[MATERIAL FOR THE TASK]

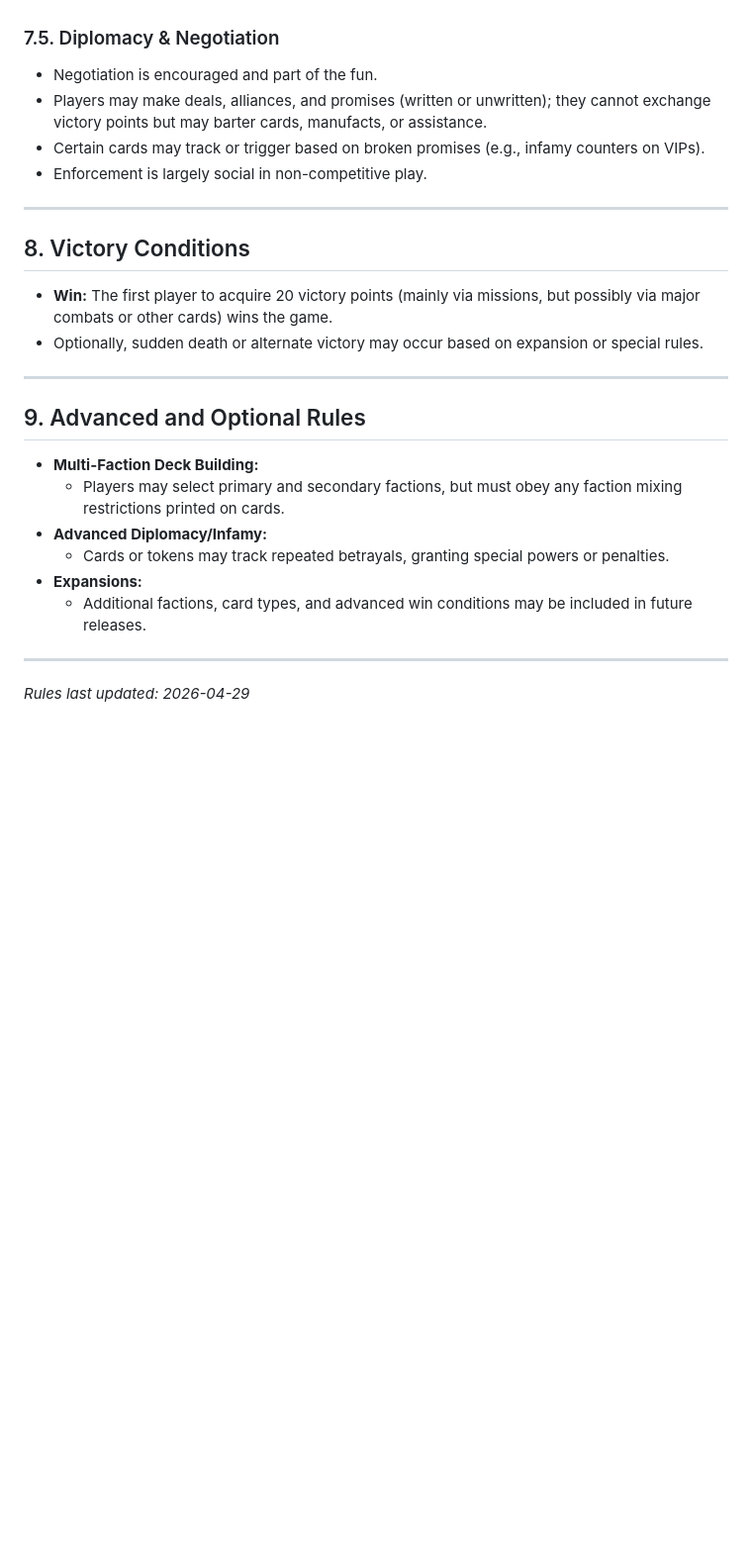
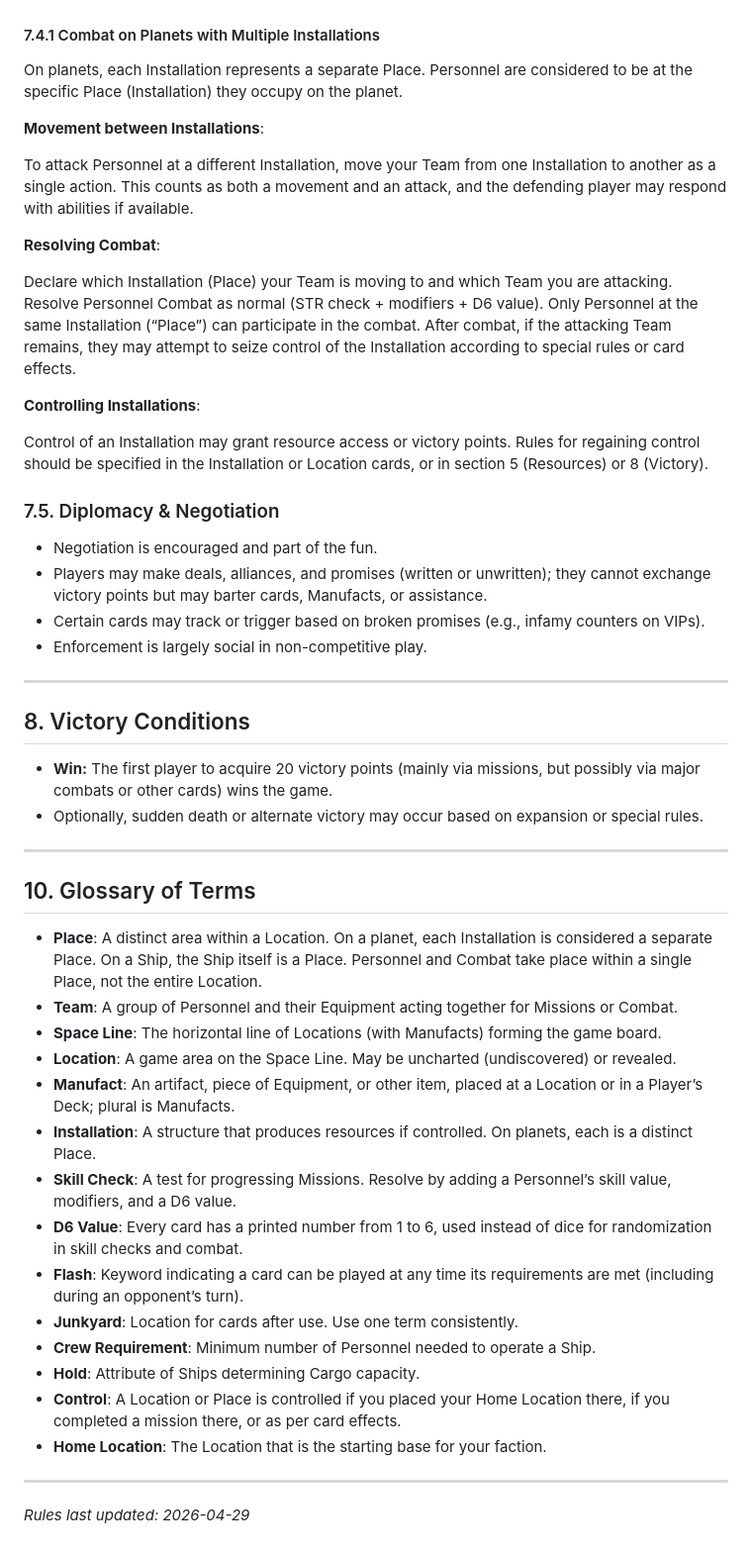
Before and after one commit to albx79/uncharted-void, a Markdown page: UnchartedVoid_Rules.md, the part around one of its changes. Shown at 99% size. GitHub-like rendering; blank space fills up the shorter version.

```diff
--- a/UnchartedVoid_Rules.md
+++ b/UnchartedVoid_Rules.md
@@ -220,8 +220,29 @@ Ships that aren't meeint their crew requirements may not defend and take automat
 but if no one is on board, the base STR is 0.
+
+#### 7.4.1 Combat on Planets with Multiple Installations
+
+On planets, each Installation represents a separate Place. Personnel are considered to be at the specific Place (Installation) they occupy on the planet.
+
+**Movement between Installations**:
+
+To attack Personnel at a different Installation, move your Team from one Installation to another as a single action.
+This counts as both a movement and an attack, and the defending player may respond with abilities if available.
+
+**Resolving Combat**:
+
+Declare which Installation (Place) your Team is moving to and which Team you are attacking.
+Resolve Personnel Combat as normal (STR check + modifiers + D6 value).
+Only Personnel at the same Installation (“Place”) can participate in the combat.
+After combat, if the attacking Team remains, they may attempt to seize control of the Installation according to special rules or card effects.
+
+**Controlling Installations**:
+
+Control of an Installation may grant resource access or victory points.
+Rules for regaining control should be specified in the Installation or Location cards, or in section 5 (Resources) or 8 (Victory).
 
 ### 7.5. Diplomacy & Negotiation
 - Negotiation is encouraged and part of the fun.
-- Players may make deals, alliances, and promises (written or unwritten); they cannot exchange victory points but may barter cards, manufacts, or assistance.
+- Players may make deals, alliances, and promises (written or unwritten); they cannot exchange victory points but may barter cards, Manufacts, or assistance.
 - Certain cards may track or trigger based on broken promises (e.g., infamy counters on VIPs).
 - Enforcement is largely social in non-competitive play.
 
@@ -233,15 +254,22 @@ but if no one is on board, the base STR is 0.
 - Optionally, sudden death or alternate victory may occur based on expansion or special rules.
 
 ---
+## 10. Glossary of Terms
+- **Place**: A distinct area within a Location. On a planet, each Installation is considered a separate Place. On a Ship, the Ship itself is a Place. Personnel and Combat take place within a single Place, not the entire Location.
+- **Team**: A group of Personnel and their Equipment acting together for Missions or Combat.
+- **Space Line**: The horizontal line of Locations (with Manufacts) forming the game board.
+- **Location**: A game area on the Space Line. May be uncharted (undiscovered) or revealed.
+- **Manufact**: An artifact, piece of Equipment, or other item, placed at a Location or in a Player’s Deck; plural is Manufacts.
+- **Installation**: A structure that produces resources if controlled. On planets, each is a distinct Place.
+- **Skill Check**: A test for progressing Missions. Resolve by adding a Personnel’s skill value, modifiers, and a D6 value.
+- **D6 Value**: Every card has a printed number from 1 to 6, used instead of dice for randomization in skill checks and combat.
+- **Flash**: Keyword indicating a card can be played at any time its requirements are met (including during an opponent’s turn).
+- **Junkyard**: Location for cards after use. Use one term consistently.
+- **Crew Requirement**: Minimum number of Personnel needed to operate a Ship.
+- **Hold**: Attribute of Ships determining Cargo capacity.
+- **Control**: A Location or Place is controlled if you placed your Home Location there, if you completed a mission there, or as per card effects.
+- **Home Location**: The Location that is the starting base for your faction.
 
-## 9. Advanced and Optional Rules
-
-- **Multi-Faction Deck Building:**
-  - Players may select primary and secondary factions, but must obey any faction mixing restrictions printed on cards.
-- **Advanced Diplomacy/Infamy:**
-  - Cards or tokens may track repeated betrayals, granting special powers or penalties.
-- **Expansions:**
-  - Additional factions, card types, and advanced win conditions may be included in future releases.
 
 ---
 
```
Also changed, not shown: other parts of UnchartedVoid_Rules.md (+37 -37 lines).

[/MATERIAL FOR THE TASK]

ACTION ITEM =
Copy each line of the listing that holds the word "Team".

TASK RESULT =
+To attack Personnel at a different Installation, move your Team from one Installation to another as a single action.
+Declare which Installation (Place) your Team is moving to and which Team you are attacking.
+After combat, if the attacking Team remains, they may attempt to seize control of the Installation according to special rules or card effects.
+- **Team**: A group of Personnel and their Equipment acting together for Missions or Combat.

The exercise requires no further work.